Charter schools are independent public schools and like all other public schools, there is no cost to attend and they are open to all students. Charter schools are not private schools. Charter schools are provided with operational freedom and flexibility and are held accountable by their authorizer.
All charter schools are authorized by a local school district, or a county office of education, or the State Board of Education. The purpose of charter schools is to provide parents with choices in the public education system.
The "charter" establishing each such school is a contract detailing the school's mission, program, goals, students served, methods of assessment, and ways to measure success. In California, charters are granted for five years. At the end of the charter term, the entity granting the charter (the authorizer) may renew the school's contract. Charter schools are accountable to their authorizer to produce positive academic results and adhere to the charter contract.

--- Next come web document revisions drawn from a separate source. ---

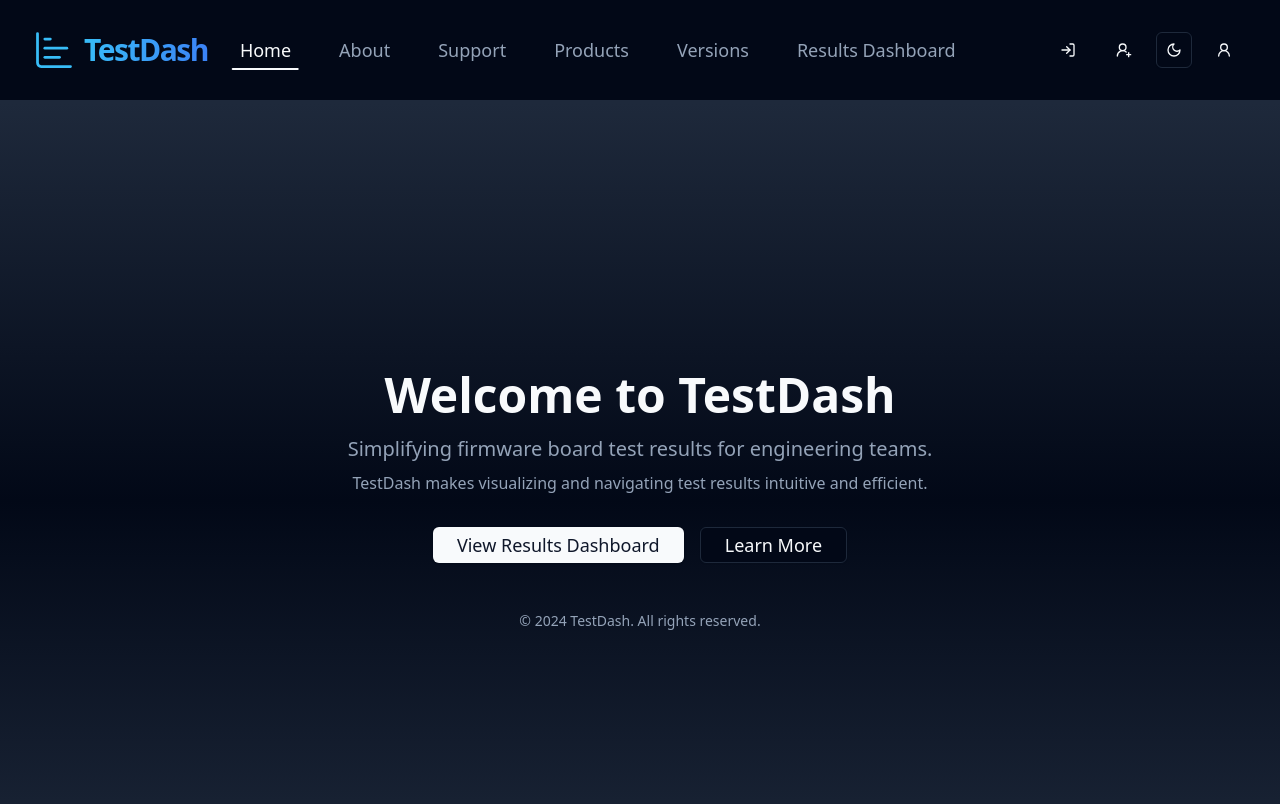
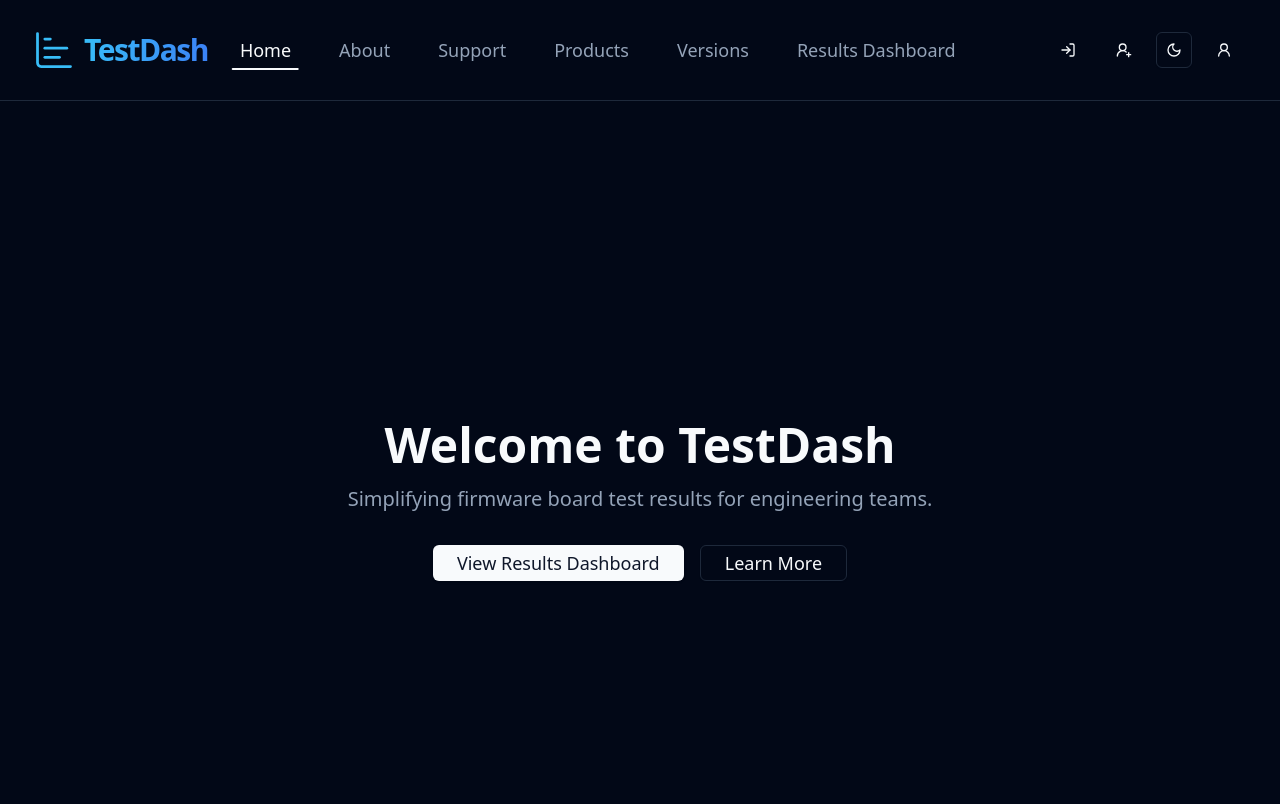
Before and after one commit to FaisalHossain19/Results_Presentation, a Next.js app in the folder next_js_frontend/: page / in a window 1280 px wide. Shown: the top 804 px of the page. Built offline with nearby package versions, Linux system fonts and the light colour scheme.

Commit message:
animated home page

```diff
--- a/next_js_frontend/package.json
+++ b/next_js_frontend/package.json
@@ -11,6 +11,7 @@
     "@radix-ui/react-toast": "^1.2.2",
     "class-variance-authority": "^0.7.0",
     "clsx": "^2.1.1",
+    "framer-motion": "^11.12.0",
     "lucide-react": "^0.460.0",
     "next": "^14.2.18",
     "next-themes": "^0.4.3",
--- a/next_js_frontend/src/app/page.tsx
+++ b/next_js_frontend/src/app/page.tsx
@@ -2,24 +2,33 @@
 
 import Link from 'next/link';
 import { Button } from '@/components/ui/button';
+import { motion } from 'framer-motion';
 
 export default function Home() {
   return (
-    <main className="flex flex-col items-center justify-center h-screen text-center bg-gradient-to-b from-muted via-background to-muted">
-      {/* Hero Section */}
-      <section className="container mx-auto px-8">
-        <h1 className="text-4xl font-bold text-primary sm:text-5xl">
+    <section className="container mx-auto px-8 text-center h-screen flex flex-col items-center justify-center">
+      <motion.h1
+        className="text-4xl font-extrabold text-primary sm:text-5xl"
+        initial={{ opacity: 0, y: -50 }}
+        animate={{ opacity: 1, y: 0 }}
+        transition={{ duration: 1 }}
+      >
         Welcome to TestDash
-        </h1>
-        <p className="mt-4 text-lg text-muted-foreground sm:text-xl">
+      </motion.h1>
+      <motion.p
+        className="mt-4 text-lg text-muted-foreground sm:text-xl"
+        initial={{ opacity: 0, y: 50 }}
+        animate={{ opacity: 1, y: 0 }}
+        transition={{ duration: 1, delay: 0.5 }}
+      >
         Simplifying firmware board test results for engineering teams.
-        </p>
-        <p className="mt-2 text-muted-foreground">
-          TestDash makes visualizing and navigating test results intuitive and efficient.
-        </p>
-
-        {/* Call-to-Action */}
-        <div className="mt-8 flex flex-col items-center gap-4 sm:flex-row sm:justify-center">
+      </motion.p>
+      <motion.div
+        className="mt-8 flex flex-col items-center gap-4 sm:flex-row"
+        initial={{ opacity: 0 }}
+        animate={{ opacity: 1 }}
+        transition={{ duration: 1, delay: 1 }}
+      >
         <Link href="/results">
           <Button variant="default" className="px-6 py-3 text-lg">
             View Results Dashboard
@@ -30,13 +39,7 @@ export default function Home() {
             Learn More
           </Button>
         </Link>
-        </div>
+      </motion.div>
     </section>
-
-      {/* Footer */}
-      <footer className="mt-12 text-sm text-muted-foreground">
-        © {new Date().getFullYear()} TestDash. All rights reserved.
-      </footer>
-    </main>
   );
 }
```
Also changed, not shown: 1 other file (tests, documents, lock files or other folders). Lines whose indentation alone changed are shown as unchanged.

Like traditional public schools, charters receive state funding based on a formula for each child enrolled in the school.
When lawmakers passed the Charter Schools Act of 1992, California became the second state in the country (Minnesota was the first) to enact charter school legislation. The intent was to allow groups or educators, community members, parents, or others to create an alternative type of public school.
Today, California is at the leading edge of the charter school movements with over 1,000 charter schools serving approximately 484,000 public school students.
Information on this page provided by the California Charter School Association